Index Books FAQ Contact About Rod
[Essential Algorithms, Second Edition]

[The Modern C# Challenge]

[WPF 3d, Three-Dimensional Graphics with WPF and C#]

[The C# Helper Top 100]

[Interview Puzzles Dissected]

[C# 24-Hour Trainer]

[Beginning Software Engineering]

[C# 5.0 Programmer's Reference]

[MCSD Certification Toolkit (Exam 70-483): Programming in C#]

Title: Display Unicode symbols in C#

[Display Unicode symbols in C#]

This example shows how you can display Unicode symbols in a C# program.

Unicode (aka Uni-mess) lets you represent fonts that contain a large number of characters in more than one byte per symbol. For example, Chinese, Japanese, Cyrillic, and Arabic fonts use Unicode to display more than the 255 characters that can fit in simple one-byte ASCII codes.

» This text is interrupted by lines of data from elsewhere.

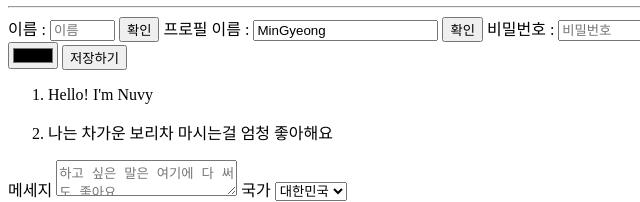
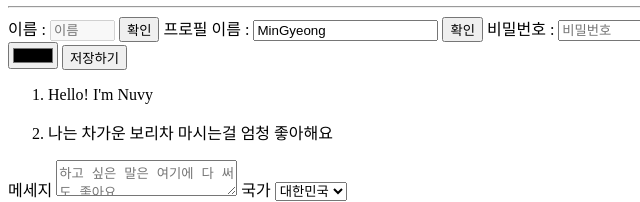
Before and after one commit to nuvy-s/html-css, a plain HTML site: page 00-first-page/index.html in a window 1280 px wide. Shown: the part 391-593 px from the top of the page, 0-640 px from the left. Drawn offline with Linux system fonts and the light colour scheme.

Commit message:
Add disabled attribute

```diff
--- a/00-first-page/index.html
+++ b/00-first-page/index.html
@@ -13,7 +13,7 @@
 
     <form autocomplete="on">
     <label for="name">이름 : </label>
-    <input type="text" id="name" size="5" maxlength="4"  placeholder="이름" required>
+    <input type="text" id="name" size="5" maxlength="4"  placeholder="이름" required disabled>
     <button type="submit">확인</button>
     <label for="name"> 프로필 이름 : </label>
     <input type="text" id="name" value="MinGyeong" readonly>
```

Even those of us who don't typically deal with these fonts can sometimes find Unicode characters handy. For example, Unicode can represent lots of special symbols such as ∞, ≈, and ∑.

There are several ways you can use Unicode in your programs. If you know a character's code, you can add it to character or string literals using an escape sequence of the form:

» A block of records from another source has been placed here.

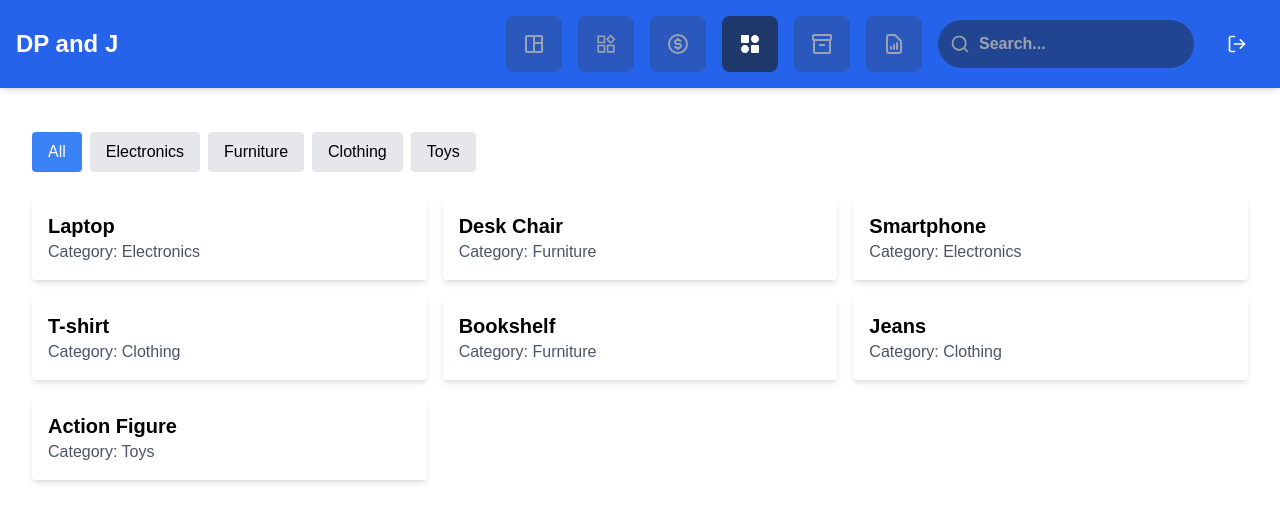
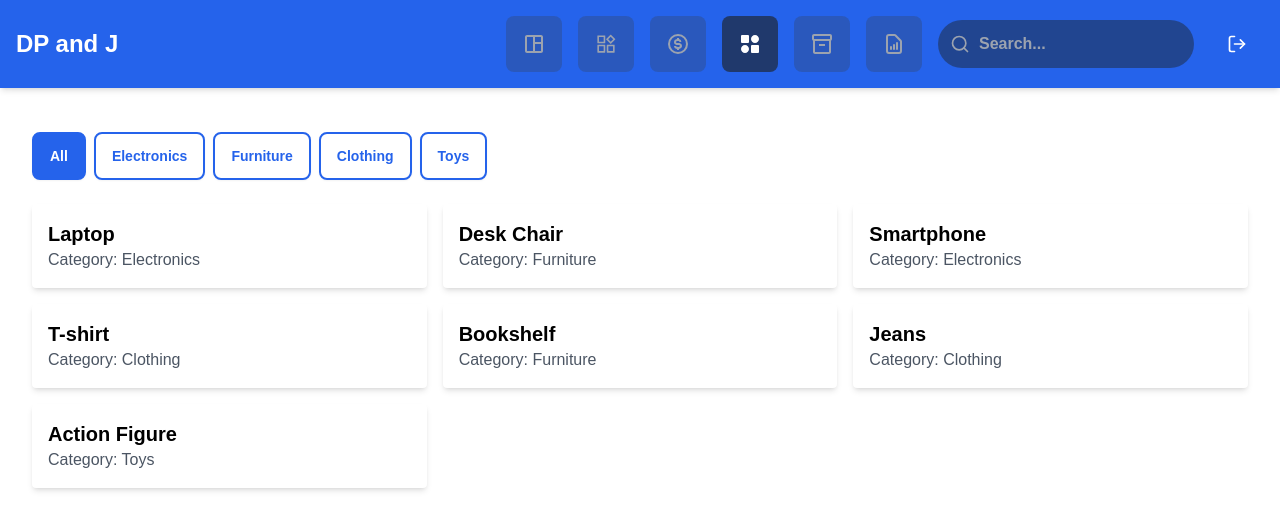
Before and after one commit to cedrickcuencaalegsao/D-P-and-J, a Next.js app in the folder web-client/: page /Category in a window 1280 px wide. Shown: the top 530 px of the page. Built offline with nearby package versions, Linux system fonts and the light colour scheme.

Commit message:
adding suggestion button on category and products pages.

```diff
--- a/web-client/package.json
+++ b/web-client/package.json
@@ -13,7 +13,7 @@
   "dependencies": {
     "axios": "^1.7.7",
     "daisyui": "^4.12.14",
-    "next": "14.2.16",
+    "next": "^14.2.16",
     "react": "^18",
     "react-dom": "^18",
     "react-icons": "^5.3.0",
--- a/web-client/src/app/Category/page.tsx
+++ b/web-client/src/app/Category/page.tsx
@@ -30,6 +30,7 @@ export default function CategoryPage() {
           <CategoryButtons
             products={products}
             onCategorySelect={(category) => setSelectedCategory(category)}
+            selectedCategory={selectedCategory}
           />
         </div>
 
--- a/web-client/src/app/Products/page.tsx
+++ b/web-client/src/app/Products/page.tsx
@@ -4,14 +4,15 @@ import Card from "../components/Card/Card";
 import useGetData from "../Hooks/useGetData/useGetData";
 import Loading from "../components/Loading/Loading";
 import Error from "../components/Error/Error";
+import SuggestionButtons from "../components/Button/SuggestionButton";
+import { useState } from "react";
 
 export default function ProductsPage() {
   const { getData, error, loading } = useGetData(
     "http://127.0.0.1:8000/api/products"
   );
-
-  // Ensure products is defined and default to an empty array if not
   const products = Array.isArray(getData?.products) ? getData.products : [];
+  const [selectedCategory, setSelectedCategory] = useState("All");
 
   /***
    * Loading screen.
@@ -29,11 +30,30 @@ export default function ProductsPage() {
     console.log(`Card clicked: ${args}`);
   };
 
+  const filteredProducts =
+    selectedCategory === "All"
+      ? products
+      : products.filter((product) => product.category === selectedCategory);
+
+  const handleCategorySelect = (category: string) => {
+    setSelectedCategory(category);
+  };
   return (
     <AppLayout>
-      <div className="grid grid-cols-4 gap-7">
-        {products.length > 0 ? ( // Check if products array is not empty
-          products.map((product) => (
+      <div className="container mx-auto p-4">
+        {/* Suggestion Buttons */}
+        <div className="mb-8">
+          <SuggestionButtons
+            products={products}
+            onCategorySelect={handleCategorySelect}
+            selectedCategory={selectedCategory}
+          />
+        </div>
+
+        {/* Product Cards */}
+        <div className="grid grid-cols-1 sm:grid-cols-2 md:grid-cols-3 lg:grid-cols-4 gap-6">
+          {filteredProducts.length > 0 ? (
+            filteredProducts.map((product) => (
               <Card
                 key={product.id}
                 category={product.category}
@@ -45,8 +65,9 @@ export default function ProductsPage() {
               />
             ))
           ) : (
-          <p>No products available</p> // Display message if no products are found
+            <p>No products available</p>
           )}
+        </div>
       </div>
     </AppLayout>
   );
--- a/web-client/src/app/components/Button/SuggestionButton.tsx
+++ b/web-client/src/app/components/Button/SuggestionButton.tsx
@@ -1,43 +1,30 @@
-import React, { useState } from "react";
-
-type Product = {
-  id: number;
-  name: string;
-  category: string;
-};
+import React from "react";
 
 interface SuggestionButtonsProps {
-  products: Product[];
+  products: Array<{ category: string }>;
   onCategorySelect: (category: string) => void;
+  selectedCategory: string; // New prop to track the selected category
 }
 
-const SuggestionButtons: React.FC<SuggestionButtonsProps> = ({
-  products,
-  onCategorySelect,
-}) => {
-  const uniqueCategories = Array.from(
-    new Set(products.map((product) => product.category))
-  );
-  const categories = ["All", ...uniqueCategories];
-
-  const [selectedCategory, setSelectedCategory] = useState<string>("All");
-
-  const handleCategoryClick = (category: string) => {
-    setSelectedCategory(category);
-    onCategorySelect(category);
-  };
+const SuggestionButtons: React.FC<SuggestionButtonsProps> = ({ products, onCategorySelect, selectedCategory }) => {
+  // Extract unique categories from products
+  const categories = Array.from(new Set(products.map(product => product.category)));
 
   return (
-    <div className="flex flex-wrap gap-2 mb-4">
-      {categories.map((category) => (
+    <div className="flex space-x-2 mb-4">
+      {/* Add All button */}
+      <button
+        className={`btn border-2 ${selectedCategory === "All" ? 'bg-blue-600 text-white' : 'bg-white text-blue-600'} border-blue-600`}
+        onClick={() => onCategorySelect("All")}
+      >
+        All
+      </button>
+
+      {categories.map((category, index) => (
         <button
-          key={category}
-          className={`px-4 py-2 rounded ${
-            selectedCategory === category
-              ? "bg-blue-500 text-white"
-              : "bg-gray-200 text-black"
-          } hover:bg-blue-400 transition`}
-          onClick={() => handleCategoryClick(category)}
+          key={index}
+          className={`btn border-2 ${selectedCategory === category ? 'bg-blue-600 text-white' : 'bg-white text-blue-600'} border-blue-600`}
+          onClick={() => onCategorySelect(category)}
         >
           {category}
         </button>
--- a/web-client/src/app/components/Card/Card.tsx
+++ b/web-client/src/app/components/Card/Card.tsx
@@ -19,7 +19,7 @@ export default function Card({
   onClick,
 }: CardProps) {
   return (
-    <div className="card bg-white text-black shadow-xl">
+    <div className="card bg-white text-black shadow-md">
       <figure>
         <img
           src={`http://127.0.0.1:8000/api/images/${image}`}
```
Also changed, not shown: 1 other file (tests, documents, lock files or other folders). Lines whose indentation alone changed are shown as unchanged.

\uXXXX

As in the following code:

label1.Text = "\u0460";

You can also cast a numeric value into a Unicode character as in:

char ch = (char)0x460;

These methods are useful, but require you to know a character's code. You can also copy and paste Unicode characters directly into Visual Studio. Use Word, WordPad, or some other program to create the character you want. You can even select characters from a web page in your browser. Then copy and paste it into Visual Studio inside a character or string literal. You can even paste values into the Properties window to set a control's Text property at design time.

This example displays a Label and a TextBox that shows special symbols assigned at design time. It also uses the following code to generate more symbols at run time. (Note that the special symbols don't work well in this HTML page so I've replaced them with ☐ symbols.)

private void Form1_Load(object sender, EventArgs e) { label2.Text = "\u0460☐☐☐☐☐☐☐☐☐☐☐☐☐☐☐☐☐☐☐☐☐☐☐☐☐☐"; textBox2.Text = "\u0460☐☐☐☐☐☐☐☐☐☐☐☐☐☐☐☐☐☐☐☐☐☐☐☐☐☐"; string txt = ""; for (int i = 0x460; i < 0x470; i++) { txt += (char)i; } label3.Text = txt; }

The code first sets the text displayed in label2 and label3 equal to string literals. It then uses a loop to build a string containing Unicode characters 0x460 through 0x470 and displays them in the control label3.

The code also displays a Label and a TextBox with Unicode set at design time.

Download the example to experiment with it and to see additional details.

© 2009-2022 Rocky Mountain Computer Consulting, Inc. All rights reserved.